Family and friends of Jaime Gonzalez Jr. reacted with anger and grief Wednesday as details began to emerge of his fatal shooting by Brownsville, Texas police earlier that day. News of the shooting has shocked this largely Latino working class community directly across the Rio Grande from Mexico.
The 15-year-old boy was shot multiple times at Cummings Middle School just after 8 a.m. Wednesday after police officers responded to calls from school administrators reporting that the eighth-grader had a gun. The weapon turned out to be an air-powered pellet gun, not a firearm.
Gonzalez was taken to Valley Baptist Medical Center, where he was pronounced dead. A judge has ordered an autopsy.
At a press conference Wednesday afternoon, Orlando Rodriquez, interim chief of the Brownsville Police Department, said that two officers fired three shots with assault rifles, hitting the young man at least twice. One of these shots struck him in the back of the head. Jaime Gonzalez Sr., the boy’s father, quoted by the Washington Post, asked, “Why was so much excess force used on a minor? Three shots. Why not one that would bring him down?”

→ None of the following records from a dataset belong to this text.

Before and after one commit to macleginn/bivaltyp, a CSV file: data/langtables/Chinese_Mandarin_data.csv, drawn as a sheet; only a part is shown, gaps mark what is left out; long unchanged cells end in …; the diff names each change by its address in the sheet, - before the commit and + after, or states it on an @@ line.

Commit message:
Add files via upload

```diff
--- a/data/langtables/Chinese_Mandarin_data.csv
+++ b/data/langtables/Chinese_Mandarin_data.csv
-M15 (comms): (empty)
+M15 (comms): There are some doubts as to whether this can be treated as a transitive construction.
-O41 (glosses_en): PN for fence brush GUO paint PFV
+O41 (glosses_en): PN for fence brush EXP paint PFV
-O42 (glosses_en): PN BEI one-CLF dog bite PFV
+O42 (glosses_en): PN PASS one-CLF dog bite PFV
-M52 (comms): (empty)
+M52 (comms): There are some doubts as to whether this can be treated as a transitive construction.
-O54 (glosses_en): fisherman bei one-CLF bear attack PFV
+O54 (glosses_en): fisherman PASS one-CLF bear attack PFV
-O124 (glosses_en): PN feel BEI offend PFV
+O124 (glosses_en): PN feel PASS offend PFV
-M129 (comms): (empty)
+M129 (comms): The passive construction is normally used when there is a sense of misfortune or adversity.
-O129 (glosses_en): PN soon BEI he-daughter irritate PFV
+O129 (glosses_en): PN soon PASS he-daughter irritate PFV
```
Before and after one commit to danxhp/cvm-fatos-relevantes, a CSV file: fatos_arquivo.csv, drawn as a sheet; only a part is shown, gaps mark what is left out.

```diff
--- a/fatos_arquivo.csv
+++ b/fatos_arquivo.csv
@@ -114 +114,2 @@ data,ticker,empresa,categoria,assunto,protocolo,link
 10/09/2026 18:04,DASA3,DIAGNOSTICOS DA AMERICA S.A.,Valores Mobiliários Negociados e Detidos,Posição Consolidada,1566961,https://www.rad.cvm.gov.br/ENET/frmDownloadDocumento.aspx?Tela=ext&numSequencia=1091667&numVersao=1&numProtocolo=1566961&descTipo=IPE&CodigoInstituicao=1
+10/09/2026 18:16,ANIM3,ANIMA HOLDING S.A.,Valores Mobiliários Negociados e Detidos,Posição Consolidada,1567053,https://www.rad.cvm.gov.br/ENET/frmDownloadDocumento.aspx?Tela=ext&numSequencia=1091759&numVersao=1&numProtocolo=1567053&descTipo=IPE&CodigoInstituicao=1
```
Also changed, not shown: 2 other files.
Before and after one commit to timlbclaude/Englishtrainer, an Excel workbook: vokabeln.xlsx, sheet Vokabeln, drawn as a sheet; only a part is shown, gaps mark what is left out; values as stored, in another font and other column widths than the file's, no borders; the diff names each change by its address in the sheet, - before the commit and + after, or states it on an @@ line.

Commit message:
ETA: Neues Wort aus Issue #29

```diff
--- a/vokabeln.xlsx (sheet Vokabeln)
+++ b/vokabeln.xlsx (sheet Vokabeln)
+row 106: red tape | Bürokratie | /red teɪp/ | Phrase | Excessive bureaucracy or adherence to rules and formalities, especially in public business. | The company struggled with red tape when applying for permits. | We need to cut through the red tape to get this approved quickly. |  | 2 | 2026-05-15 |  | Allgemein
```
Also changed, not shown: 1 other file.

Gonzales Sr. and his wife Norvala were both at work at the time of the incident. “We’re all suffering,” he told the South Texas Monitor. “His mom is destroyed. She’s with family right now.” Norvala Gonzales, the boy’s stepmother, was the only mother he had known.
According to initial reports, the younger Gonzalez had apparently gotten into a fight with another student just before school began and then began brandishing a weapon, prompting school officials to call the police. Brownsville police have so far not released the 911 call.
The police account of the sniper-style shooting sounds like the taking down of a terror suspect. According to police radio recordings referred to by the interim police chief, police entered the school and shouted that they saw the boy with what appeared to be a firearm. A police officer yells, “Take him out!” and then the sound of fired shots reverberates on the radio call. An officer then states, “Subject shot.”
The school was immediately locked down and students were held in their classrooms until police gave the all-clear. The students were eventually bused to a nearby high school and frantic parents were finally able to pick them up several hours later.
Norma Navarro, Jaime Gonzalez’s godmother, spoke out against the teen’s shooting Wednesday afternoon. Through tears, she said, “Both principals went to the mother a week ago and told her, ‘Jaime is an excellent student. He’s a great person. His grades are real good and we’re all real proud of him,’ So how can they come and say that he’s a terrible kid?”
According to the Monitor, Navarro says that at the time of the shooting, Jaime’s stepmother, who does not speak English, was taken to a municipal court and asked to sign paperwork. The Monitor reports, “At that time she [Norvala] was not yet aware that her son had been fatally shot, Navarro said. Navarro alleged that the mother was told the paperwork would release the officer involved in the shooting of any ‘charges’ or responsibility.”
“How can he say that to a mourning mother? She still didn’t know,” Navarro told the media. “She said, ‘No, I want to see my son,’ and then they took her to the hospital to see his body.” Brownsville police have not confirmed this account.
Navarro says that the boy’s mother was told that her son had sustained wounds on his lower body. However, when she lifted the sheet covering him to view and then embrace his body, she found that he had a gunshot wound to the back of his head.
The father later reported that his son had sustained three gunshot wounds: one to the shoulder, one to the rib cage, and one to the back of the head. “That’s the shot that bothers me the most,” he said, referring to the head wound.
The fact that the boy was shot in the back of the head would indicate that he was not facing the officers, and strongly suggests that he could not have been threatening the police officers, as they have claimed. The mother is demanding that the officers responsible be punished, telling the Post, “What happened was an injustice.”
An investigation into the fatal shooting will be conducted by the Texas Rangers, along with the Brownsville Independent School District (BISD) police. The Brownsville PD officers involved in the shooting will be placed on leave, the police department’s usual practice in such cases.
Wednesday evening, several dozen friends and classmates of the slain boy gathered outside the Gonzalez family’s home to remember their friend. The boy’s father, struggling to come to grips with the loss of his son, has said that Jaime seemed to be doing better in school lately. He was known in the neighborhood for mowing neighbors’ lawns, washing dogs and fixing other kids’ bikes.
Brownsville, population 175,000, is one of the fastest growing urban areas in the United States, with many residents working in manufacturing or at the Port of Brownsville, a major hub for South Texas. Brownsville has been touted as having one of the most “pro-business” economic climates in the US—i.e., one that exploits workers under harsh conditions for low wages.
Median income in the predominantly Latino city was $24,468 in 2010—less than half the national average. In one indication of the poverty and social tensions confronting the Brownsville population, Jaime Gonzalez’s godmother could not afford to put his picture in the paper for his 15th birthday this past summer, but his shooting means that it will now be printed under the most tragic of circumstances.